Shanghai, China, has one of the only operating magnetic levitation trains, or maglevs. It is a high-speed train that is suspended and guided along a track using magnetic forces instead of wheels. Maglevs can reach speeds nearing 600 miles per hour (similar to an airplane)! Countries all over the world are exploring opportunities to build their own maglevs.
Aerial tramways, also known as cable cars, carry people high above the ground or water in small cabins attached to large cables suspended high in the air. Maybe you've seen small ones used at tourist sites, but there are also larger ones used for public transportation. The Vanoise Express cable car carries 200 people per cabin at a height of 1,250 feet over the Ponturin gorge in France. There is also the Roosevelt Island Tramway, which can carry up to 125 people and connects Roosevelt Island to Manhattan.

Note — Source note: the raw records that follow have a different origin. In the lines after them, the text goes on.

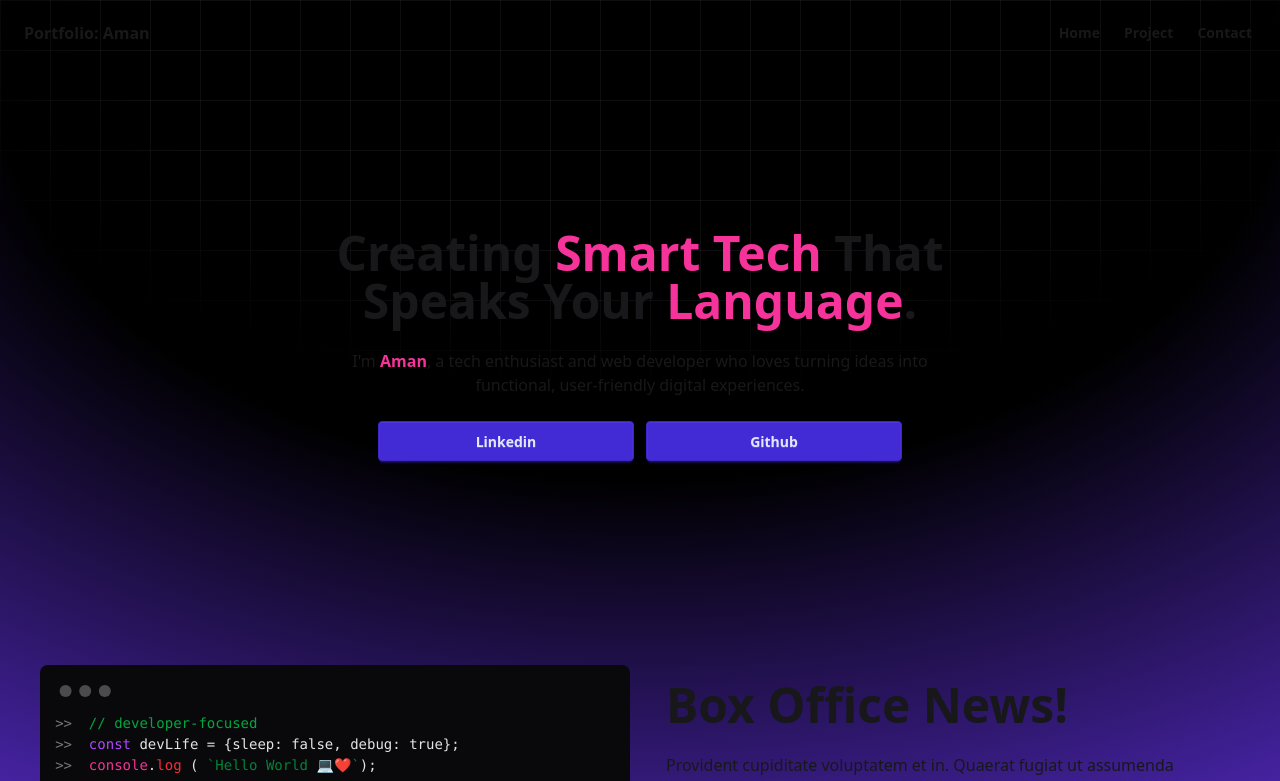
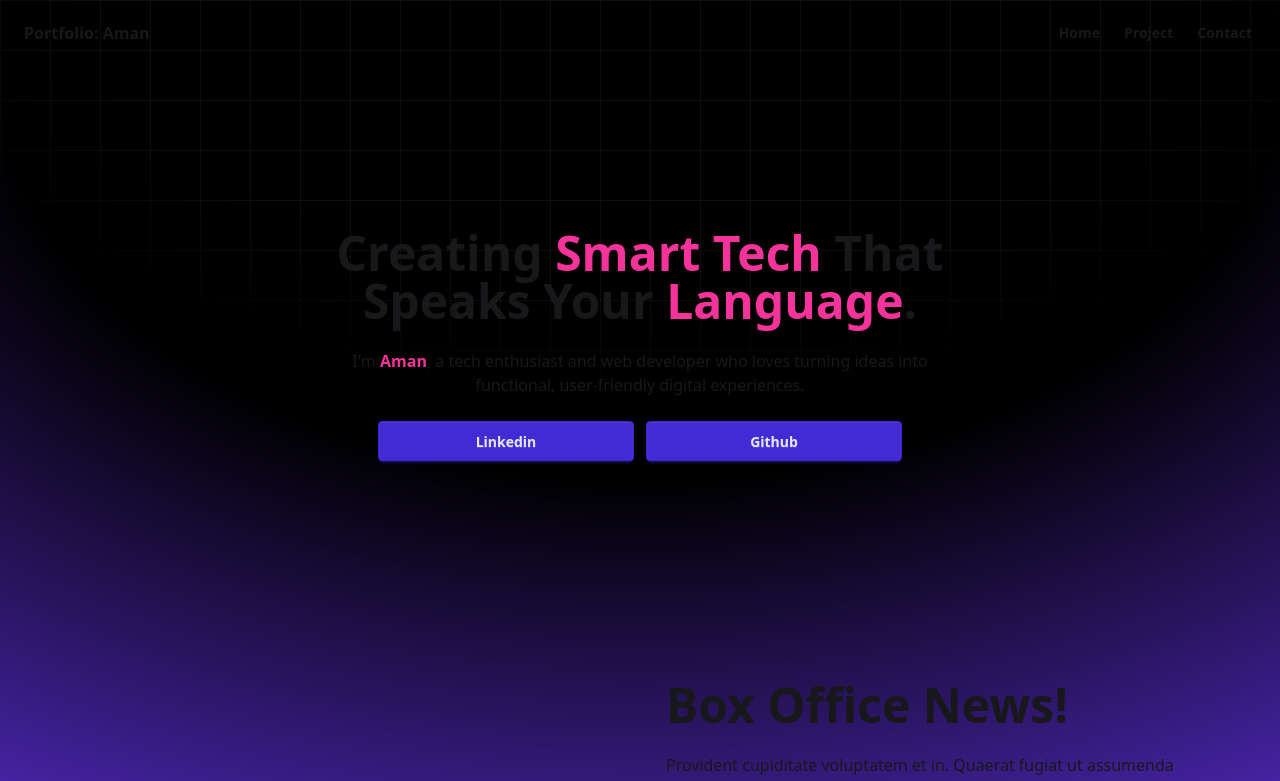
Before and after one commit to amanr1405/react-portfolio, a React (Vite) app: page / in a window 1280 px wide. Shown: the top 781 px of the page. Built offline with nearby package versions, Linux system fonts and the light colour scheme.

Commit message:
updated UI

```diff
--- a/src/InfoMaster.jsx
+++ b/src/InfoMaster.jsx
@@ -7,7 +7,7 @@ export default function InfoMaster() {
     <>
       <div className="flex w-full h-full flex-col lg:flex-row gap-5 p-5">
         <div className="card bg-base rounded-box grid h-full w-[50%] grow place-items-center">
-            <Code />
+            {/* <Code /> */}
         </div>
         <div className="card bg-base rounded-box grid h-full w-[50%] grow place-items-center">
          <Info />
```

Personal rapid transit systems are one of the most efficient and convenient forms of public transportation. They consist of small cars that can hold two to three people and run on elevated tracks through cities. They are completely computer controlled, so traffic jams are impossible. They run on electricity and there is no schedule or fixed route. Passengers select when and where they want to go and only need to go to a station where vehicles are waiting. These systems are currently in planning or construction phases in several locations in the United States, the United Kingdom, and the Middle East.
Explore your own local public transportation. The following activity outlines a train trek, but you could easily substitute a transit bus ride or trolley — whatever is available to you. How often do you see trains? Trains are a great environmental choice and their quality is continually improving.
In most parts of North America, kids don't have much exposure to trains. To appreciate the value and Earth-saving aspects of traveling by train, a short adventure from one end of town to the other and back would be an inspiring experience.
Prepare for your trip by studying about the history of trains. You'll find an abundance of information about train history for kids online, including short quizzes.
Check out your library for books about trains so students can draw pictures of their favorite type of train. Is it the engine, a coach, or a freight train carrying new automobiles? Cut them out and attach them to each other on a bulletin board in the classroom.
Add a map-reading session to your preparation. Determine how many miles you are going to ride and then determine how many miles that would be if each family in the class drove that distance instead of riding on the train.
Prepare train travel notebooks in advance for the kids to take notes about the trip. For example, they could list at least ten interesting things they saw while traveling on the train. Be sure to keep track of how long the trip takes and to find out how fast the train is traveling.
Again, even if you don't live by a train, adapt this project to any sort of public transportation. When you return to the classroom, have each student share the ten things they saw. Keep track on the board. Were there things that many students noticed? Were there things that only one or two students saw? Did they think riding on public transportation was more fun than a car?